Task prompt:
Reproduce all of the records exactly.

○ ○ ○ ○ ○

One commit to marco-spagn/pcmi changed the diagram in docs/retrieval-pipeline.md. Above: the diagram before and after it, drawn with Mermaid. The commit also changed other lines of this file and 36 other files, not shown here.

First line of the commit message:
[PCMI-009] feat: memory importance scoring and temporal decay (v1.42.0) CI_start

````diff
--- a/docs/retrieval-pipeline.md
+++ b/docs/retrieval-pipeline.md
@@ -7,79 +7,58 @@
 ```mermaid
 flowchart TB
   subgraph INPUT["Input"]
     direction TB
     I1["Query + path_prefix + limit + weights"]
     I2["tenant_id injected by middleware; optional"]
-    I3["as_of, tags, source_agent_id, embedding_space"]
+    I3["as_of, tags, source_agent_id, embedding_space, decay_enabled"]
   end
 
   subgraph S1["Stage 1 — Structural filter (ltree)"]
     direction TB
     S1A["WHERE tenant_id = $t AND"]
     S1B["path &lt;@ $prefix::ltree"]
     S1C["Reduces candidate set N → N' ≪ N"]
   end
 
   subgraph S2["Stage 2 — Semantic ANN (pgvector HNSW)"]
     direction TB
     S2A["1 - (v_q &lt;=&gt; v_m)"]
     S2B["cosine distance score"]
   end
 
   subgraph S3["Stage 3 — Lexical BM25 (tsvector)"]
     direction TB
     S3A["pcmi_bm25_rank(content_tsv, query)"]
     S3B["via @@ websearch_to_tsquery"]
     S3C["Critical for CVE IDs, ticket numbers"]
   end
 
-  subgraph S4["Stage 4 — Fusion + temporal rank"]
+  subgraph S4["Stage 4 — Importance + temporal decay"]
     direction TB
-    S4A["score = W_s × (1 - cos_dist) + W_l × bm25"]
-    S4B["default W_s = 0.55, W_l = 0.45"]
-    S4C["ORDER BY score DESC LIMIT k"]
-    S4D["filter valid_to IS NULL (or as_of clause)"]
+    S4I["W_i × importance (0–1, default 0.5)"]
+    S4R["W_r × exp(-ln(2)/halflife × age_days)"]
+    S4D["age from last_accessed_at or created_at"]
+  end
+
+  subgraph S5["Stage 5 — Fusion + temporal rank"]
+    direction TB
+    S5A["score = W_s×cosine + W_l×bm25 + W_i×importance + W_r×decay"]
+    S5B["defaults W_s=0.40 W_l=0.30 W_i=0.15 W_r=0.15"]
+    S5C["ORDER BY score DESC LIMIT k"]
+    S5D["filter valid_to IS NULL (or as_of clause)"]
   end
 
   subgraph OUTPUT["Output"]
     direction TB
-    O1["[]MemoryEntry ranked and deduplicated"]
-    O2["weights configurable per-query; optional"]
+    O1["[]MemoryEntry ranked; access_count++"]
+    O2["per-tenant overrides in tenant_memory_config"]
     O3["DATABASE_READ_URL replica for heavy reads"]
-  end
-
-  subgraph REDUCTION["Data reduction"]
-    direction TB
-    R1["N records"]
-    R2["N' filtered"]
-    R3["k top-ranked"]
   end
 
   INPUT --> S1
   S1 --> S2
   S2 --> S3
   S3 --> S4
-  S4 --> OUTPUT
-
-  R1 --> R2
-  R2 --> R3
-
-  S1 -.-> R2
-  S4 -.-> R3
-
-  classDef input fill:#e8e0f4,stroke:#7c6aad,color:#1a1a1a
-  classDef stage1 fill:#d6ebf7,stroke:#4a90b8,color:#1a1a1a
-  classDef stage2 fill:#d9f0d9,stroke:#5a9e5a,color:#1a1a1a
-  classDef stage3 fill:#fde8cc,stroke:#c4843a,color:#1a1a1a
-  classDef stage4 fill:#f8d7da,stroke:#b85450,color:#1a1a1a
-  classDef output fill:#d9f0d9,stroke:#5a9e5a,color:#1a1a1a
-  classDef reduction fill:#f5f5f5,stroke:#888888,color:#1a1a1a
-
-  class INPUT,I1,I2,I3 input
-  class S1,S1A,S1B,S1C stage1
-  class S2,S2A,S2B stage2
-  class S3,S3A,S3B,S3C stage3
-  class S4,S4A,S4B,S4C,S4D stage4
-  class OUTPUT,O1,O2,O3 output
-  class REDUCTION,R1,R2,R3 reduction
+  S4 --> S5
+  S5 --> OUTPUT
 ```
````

○ ○ ○ ○ ○

Reply to the task:
One commit to marco-spagn/pcmi changed the diagram in docs/retrieval-pipeline.md. Above: the diagram before and after it, drawn with Mermaid. The commit also changed other lines of this file and 36 other files, not shown here.

First line of the commit message:
[PCMI-009] feat: memory importance scoring and temporal decay (v1.42.0) CI_start

````diff
--- a/docs/retrieval-pipeline.md
+++ b/docs/retrieval-pipeline.md
@@ -7,79 +7,58 @@
 ```mermaid
 flowchart TB
   subgraph INPUT["Input"]
     direction TB
     I1["Query + path_prefix + limit + weights"]
     I2["tenant_id injected by middleware; optional"]
-    I3["as_of, tags, source_agent_id, embedding_space"]
+    I3["as_of, tags, source_agent_id, embedding_space, decay_enabled"]
   end
 
   subgraph S1["Stage 1 — Structural filter (ltree)"]
     direction TB
     S1A["WHERE tenant_id = $t AND"]
     S1B["path &lt;@ $prefix::ltree"]
     S1C["Reduces candidate set N → N' ≪ N"]
   end
 
   subgraph S2["Stage 2 — Semantic ANN (pgvector HNSW)"]
     direction TB
     S2A["1 - (v_q &lt;=&gt; v_m)"]
     S2B["cosine distance score"]
   end
 
   subgraph S3["Stage 3 — Lexical BM25 (tsvector)"]
     direction TB
     S3A["pcmi_bm25_rank(content_tsv, query)"]
     S3B["via @@ websearch_to_tsquery"]
     S3C["Critical for CVE IDs, ticket numbers"]
   end
 
-  subgraph S4["Stage 4 — Fusion + temporal rank"]
+  subgraph S4["Stage 4 — Importance + temporal decay"]
     direction TB
-    S4A["score = W_s × (1 - cos_dist) + W_l × bm25"]
-    S4B["default W_s = 0.55, W_l = 0.45"]
-    S4C["ORDER BY score DESC LIMIT k"]
-    S4D["filter valid_to IS NULL (or as_of clause)"]
+    S4I["W_i × importance (0–1, default 0.5)"]
+    S4R["W_r × exp(-ln(2)/halflife × age_days)"]
+    S4D["age from last_accessed_at or created_at"]
+  end
+
+  subgraph S5["Stage 5 — Fusion + temporal rank"]
+    direction TB
+    S5A["score = W_s×cosine + W_l×bm25 + W_i×importance + W_r×decay"]
+    S5B["defaults W_s=0.40 W_l=0.30 W_i=0.15 W_r=0.15"]
+    S5C["ORDER BY score DESC LIMIT k"]
+    S5D["filter valid_to IS NULL (or as_of clause)"]
   end
 
   subgraph OUTPUT["Output"]
     direction TB
-    O1["[]MemoryEntry ranked and deduplicated"]
-    O2["weights configurable per-query; optional"]
+    O1["[]MemoryEntry ranked; access_count++"]
+    O2["per-tenant overrides in tenant_memory_config"]
     O3["DATABASE_READ_URL replica for heavy reads"]
-  end
-
-  subgraph REDUCTION["Data reduction"]
-    direction TB
-    R1["N records"]
-    R2["N' filtered"]
-    R3["k top-ranked"]
   end
 
   INPUT --> S1
   S1 --> S2
   S2 --> S3
   S3 --> S4
-  S4 --> OUTPUT
-
-  R1 --> R2
-  R2 --> R3
-
-  S1 -.-> R2
-  S4 -.-> R3
-
-  classDef input fill:#e8e0f4,stroke:#7c6aad,color:#1a1a1a
-  classDef stage1 fill:#d6ebf7,stroke:#4a90b8,color:#1a1a1a
-  classDef stage2 fill:#d9f0d9,stroke:#5a9e5a,color:#1a1a1a
-  classDef stage3 fill:#fde8cc,stroke:#c4843a,color:#1a1a1a
-  classDef stage4 fill:#f8d7da,stroke:#b85450,color:#1a1a1a
-  classDef output fill:#d9f0d9,stroke:#5a9e5a,color:#1a1a1a
-  classDef reduction fill:#f5f5f5,stroke:#888888,color:#1a1a1a
-
-  class INPUT,I1,I2,I3 input
-  class S1,S1A,S1B,S1C stage1
-  class S2,S2A,S2B stage2
-  class S3,S3A,S3B,S3C stage3
-  class S4,S4A,S4B,S4C,S4D stage4
-  class OUTPUT,O1,O2,O3 output
-  class REDUCTION,R1,R2,R3 reduction
+  S4 --> S5
+  S5 --> OUTPUT
 ```
````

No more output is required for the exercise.